The required result is a copy of each line below in which "bottom" appears.
-------- Excerpted data --------
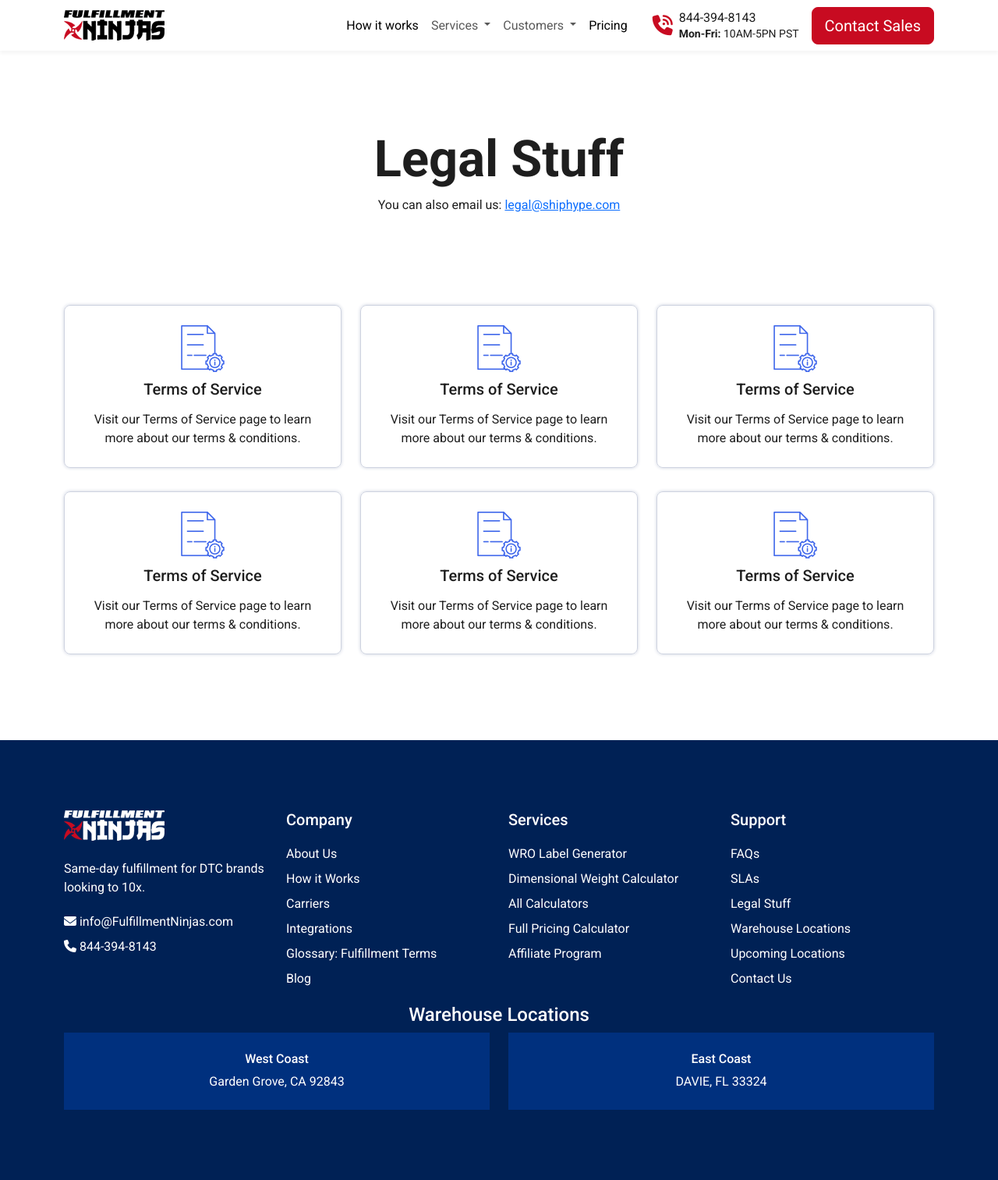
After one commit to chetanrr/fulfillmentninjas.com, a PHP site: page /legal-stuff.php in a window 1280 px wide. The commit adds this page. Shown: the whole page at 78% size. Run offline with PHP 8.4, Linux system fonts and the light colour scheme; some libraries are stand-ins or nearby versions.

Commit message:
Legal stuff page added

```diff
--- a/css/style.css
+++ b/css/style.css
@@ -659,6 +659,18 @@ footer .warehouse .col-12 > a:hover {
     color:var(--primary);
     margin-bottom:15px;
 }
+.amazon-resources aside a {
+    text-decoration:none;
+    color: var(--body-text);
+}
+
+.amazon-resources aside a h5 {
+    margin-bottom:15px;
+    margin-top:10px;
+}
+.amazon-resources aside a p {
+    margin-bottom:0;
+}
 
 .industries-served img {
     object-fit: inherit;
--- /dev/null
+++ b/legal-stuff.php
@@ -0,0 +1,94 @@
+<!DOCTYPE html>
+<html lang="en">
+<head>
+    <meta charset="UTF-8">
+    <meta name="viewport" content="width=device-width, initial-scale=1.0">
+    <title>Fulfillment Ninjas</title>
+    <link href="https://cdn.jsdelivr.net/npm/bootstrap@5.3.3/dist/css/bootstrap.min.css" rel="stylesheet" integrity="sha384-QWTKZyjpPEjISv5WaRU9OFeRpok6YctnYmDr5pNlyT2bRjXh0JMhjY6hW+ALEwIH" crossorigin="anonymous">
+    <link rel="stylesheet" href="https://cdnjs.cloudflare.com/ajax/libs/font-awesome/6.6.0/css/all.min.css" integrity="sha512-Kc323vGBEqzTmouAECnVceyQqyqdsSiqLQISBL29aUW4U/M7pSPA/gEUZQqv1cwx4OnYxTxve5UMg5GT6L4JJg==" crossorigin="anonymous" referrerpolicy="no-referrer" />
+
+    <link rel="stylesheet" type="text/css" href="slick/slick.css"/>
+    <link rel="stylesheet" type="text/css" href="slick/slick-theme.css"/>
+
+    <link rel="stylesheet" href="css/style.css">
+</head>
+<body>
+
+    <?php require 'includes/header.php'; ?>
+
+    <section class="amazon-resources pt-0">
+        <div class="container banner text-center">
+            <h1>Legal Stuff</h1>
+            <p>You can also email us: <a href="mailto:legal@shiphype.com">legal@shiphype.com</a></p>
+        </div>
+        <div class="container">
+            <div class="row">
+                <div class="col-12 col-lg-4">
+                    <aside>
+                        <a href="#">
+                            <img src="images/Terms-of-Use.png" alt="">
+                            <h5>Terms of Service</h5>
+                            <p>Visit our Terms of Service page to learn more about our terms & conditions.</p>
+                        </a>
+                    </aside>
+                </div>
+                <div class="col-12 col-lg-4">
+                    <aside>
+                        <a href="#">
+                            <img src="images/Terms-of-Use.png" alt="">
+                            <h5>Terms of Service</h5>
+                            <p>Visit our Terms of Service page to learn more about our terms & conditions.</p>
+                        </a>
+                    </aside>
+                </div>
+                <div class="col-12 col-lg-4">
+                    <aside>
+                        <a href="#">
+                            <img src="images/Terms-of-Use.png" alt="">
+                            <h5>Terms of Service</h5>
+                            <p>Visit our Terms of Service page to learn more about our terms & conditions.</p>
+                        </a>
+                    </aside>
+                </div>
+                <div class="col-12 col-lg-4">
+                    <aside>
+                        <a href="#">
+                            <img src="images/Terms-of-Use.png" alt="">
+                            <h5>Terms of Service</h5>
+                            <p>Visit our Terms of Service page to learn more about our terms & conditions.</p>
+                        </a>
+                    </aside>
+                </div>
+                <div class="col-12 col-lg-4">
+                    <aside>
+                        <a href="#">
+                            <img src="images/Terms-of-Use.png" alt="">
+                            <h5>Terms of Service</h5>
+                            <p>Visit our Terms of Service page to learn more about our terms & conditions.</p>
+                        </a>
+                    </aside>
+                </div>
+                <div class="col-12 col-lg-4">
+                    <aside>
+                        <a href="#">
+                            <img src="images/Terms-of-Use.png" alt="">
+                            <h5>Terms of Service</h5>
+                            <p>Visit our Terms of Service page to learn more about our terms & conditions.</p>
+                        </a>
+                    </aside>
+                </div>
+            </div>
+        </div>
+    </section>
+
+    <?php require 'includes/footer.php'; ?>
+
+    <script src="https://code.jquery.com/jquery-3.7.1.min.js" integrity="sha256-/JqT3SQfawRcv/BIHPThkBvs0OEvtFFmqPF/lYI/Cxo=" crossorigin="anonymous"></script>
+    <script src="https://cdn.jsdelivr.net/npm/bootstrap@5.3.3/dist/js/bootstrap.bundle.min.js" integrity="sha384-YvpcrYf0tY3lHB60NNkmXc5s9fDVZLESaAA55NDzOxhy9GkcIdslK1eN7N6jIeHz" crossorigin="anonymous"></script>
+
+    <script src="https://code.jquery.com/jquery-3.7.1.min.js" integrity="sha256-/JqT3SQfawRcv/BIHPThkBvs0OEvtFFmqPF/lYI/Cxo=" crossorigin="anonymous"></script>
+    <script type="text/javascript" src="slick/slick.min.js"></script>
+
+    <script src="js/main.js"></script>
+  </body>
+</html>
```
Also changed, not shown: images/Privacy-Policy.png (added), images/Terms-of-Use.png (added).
--------
-------- Excerpted data --------
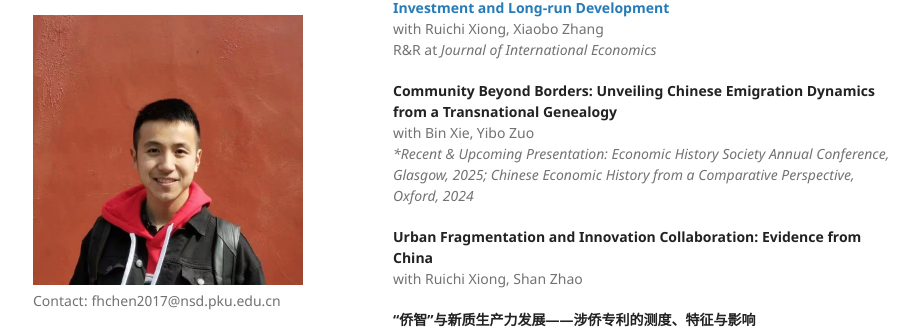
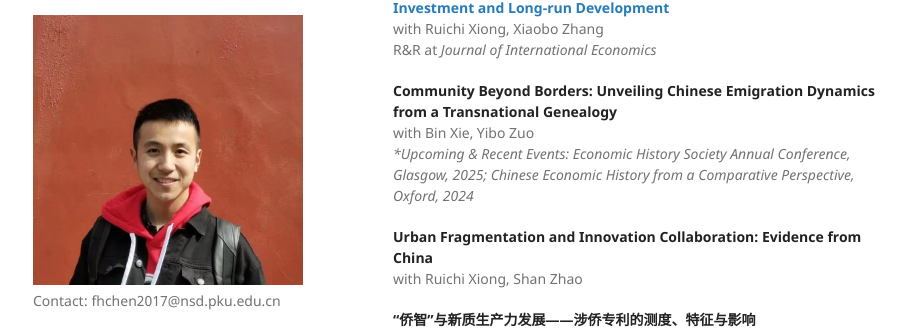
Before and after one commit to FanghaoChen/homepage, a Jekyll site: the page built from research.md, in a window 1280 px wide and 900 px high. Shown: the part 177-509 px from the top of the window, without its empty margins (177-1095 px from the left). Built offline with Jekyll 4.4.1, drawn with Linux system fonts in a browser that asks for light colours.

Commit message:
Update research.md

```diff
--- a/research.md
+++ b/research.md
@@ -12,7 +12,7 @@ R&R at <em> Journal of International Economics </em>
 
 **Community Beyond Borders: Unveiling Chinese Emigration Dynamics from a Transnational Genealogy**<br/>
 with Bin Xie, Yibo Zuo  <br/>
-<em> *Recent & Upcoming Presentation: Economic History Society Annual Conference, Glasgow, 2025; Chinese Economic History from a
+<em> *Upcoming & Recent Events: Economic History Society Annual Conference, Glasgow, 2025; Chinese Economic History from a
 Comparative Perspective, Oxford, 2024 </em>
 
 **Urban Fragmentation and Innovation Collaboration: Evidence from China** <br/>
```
--------
Exercise result
     margin-bottom:15px;
+    margin-bottom:15px;
+    margin-bottom:0;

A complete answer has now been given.